My husband and I had not been able to prevent our son’s suicide even though we had been aware of his struggles and tried to help the best we knew how. Always, in our minds, it wasn’t enough and that we could have done more, sooner and better.
There was only one person who had told us it was not our fault.
The parent of a suicidal child walks around feeling embarrassment, guilt and shame. Shame being the last brick that breaks a mother’s back.
I felt guilty when I laughed or thought something was funny. What would people think if they saw me having fun? I didn’t deserve to have fun.
It was my third day with our small group and were starting to open up. We felt safe in this environment and with sharing the dark secrets of our lives.
During a coffee break at the seminar one man from my group came up to me and said, “Donna, when was the last time you laughed? What I mean is can you have a hearty gut-wrenching laugh?”

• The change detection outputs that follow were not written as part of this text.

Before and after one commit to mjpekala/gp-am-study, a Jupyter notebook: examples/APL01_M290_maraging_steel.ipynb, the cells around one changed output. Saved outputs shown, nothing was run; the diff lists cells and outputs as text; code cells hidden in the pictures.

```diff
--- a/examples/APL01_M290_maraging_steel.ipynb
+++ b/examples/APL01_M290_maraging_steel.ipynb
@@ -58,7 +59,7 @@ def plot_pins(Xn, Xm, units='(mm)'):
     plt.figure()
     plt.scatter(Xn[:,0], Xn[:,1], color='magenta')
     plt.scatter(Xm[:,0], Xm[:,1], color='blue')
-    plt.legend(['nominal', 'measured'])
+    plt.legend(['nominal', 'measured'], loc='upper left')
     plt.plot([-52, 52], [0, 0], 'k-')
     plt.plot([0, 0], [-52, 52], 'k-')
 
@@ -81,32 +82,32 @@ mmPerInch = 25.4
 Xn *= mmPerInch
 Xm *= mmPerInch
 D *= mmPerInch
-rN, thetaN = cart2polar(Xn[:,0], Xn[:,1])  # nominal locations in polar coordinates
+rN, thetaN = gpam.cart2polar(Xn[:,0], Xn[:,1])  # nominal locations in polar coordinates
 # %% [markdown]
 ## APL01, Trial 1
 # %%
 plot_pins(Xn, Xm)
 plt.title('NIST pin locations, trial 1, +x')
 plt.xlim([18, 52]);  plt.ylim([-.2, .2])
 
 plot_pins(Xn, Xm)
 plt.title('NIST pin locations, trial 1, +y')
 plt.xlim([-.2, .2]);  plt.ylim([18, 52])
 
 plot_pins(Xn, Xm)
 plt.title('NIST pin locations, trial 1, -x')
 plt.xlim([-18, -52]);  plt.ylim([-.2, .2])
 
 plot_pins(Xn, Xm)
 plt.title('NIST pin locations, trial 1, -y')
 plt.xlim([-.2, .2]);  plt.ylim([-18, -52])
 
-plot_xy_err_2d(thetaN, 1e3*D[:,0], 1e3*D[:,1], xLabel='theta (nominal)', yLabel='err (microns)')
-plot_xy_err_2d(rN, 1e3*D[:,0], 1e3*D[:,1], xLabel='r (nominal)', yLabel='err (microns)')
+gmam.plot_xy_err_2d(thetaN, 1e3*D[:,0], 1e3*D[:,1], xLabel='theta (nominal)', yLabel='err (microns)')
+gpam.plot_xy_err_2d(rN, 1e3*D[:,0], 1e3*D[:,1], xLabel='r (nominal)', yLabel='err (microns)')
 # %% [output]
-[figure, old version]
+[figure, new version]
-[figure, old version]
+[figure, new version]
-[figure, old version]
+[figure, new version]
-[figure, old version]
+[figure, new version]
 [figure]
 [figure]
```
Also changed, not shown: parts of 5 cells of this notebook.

I appreciated this man’s willingness to “put himself out there” and be honest with me about what he sensed was lacking in my life.
It took all of five minutes during that coffee break to realize it would be fabulous to feel the release of a good hearty laugh.
I knew exactly what he was telling me.
I needed to give myself permission to unlock the door to my prison cell of guilt and shame and let myself out. I held the key. I was the only one keeping me in there.
I still feel guilty at times, but this has improved over the years. Opening the cell door at that time helped to release some of my shame.
I had served my time and could go back to enjoying life.
“But, I trust in the Lord, I will be glad and rejoice in your mercy, for you have considered my trouble. You have known my adversities, and have not shut me up into the hand of the enemy. You have set my feet in a wide place” (Psalm 31: 6 -8)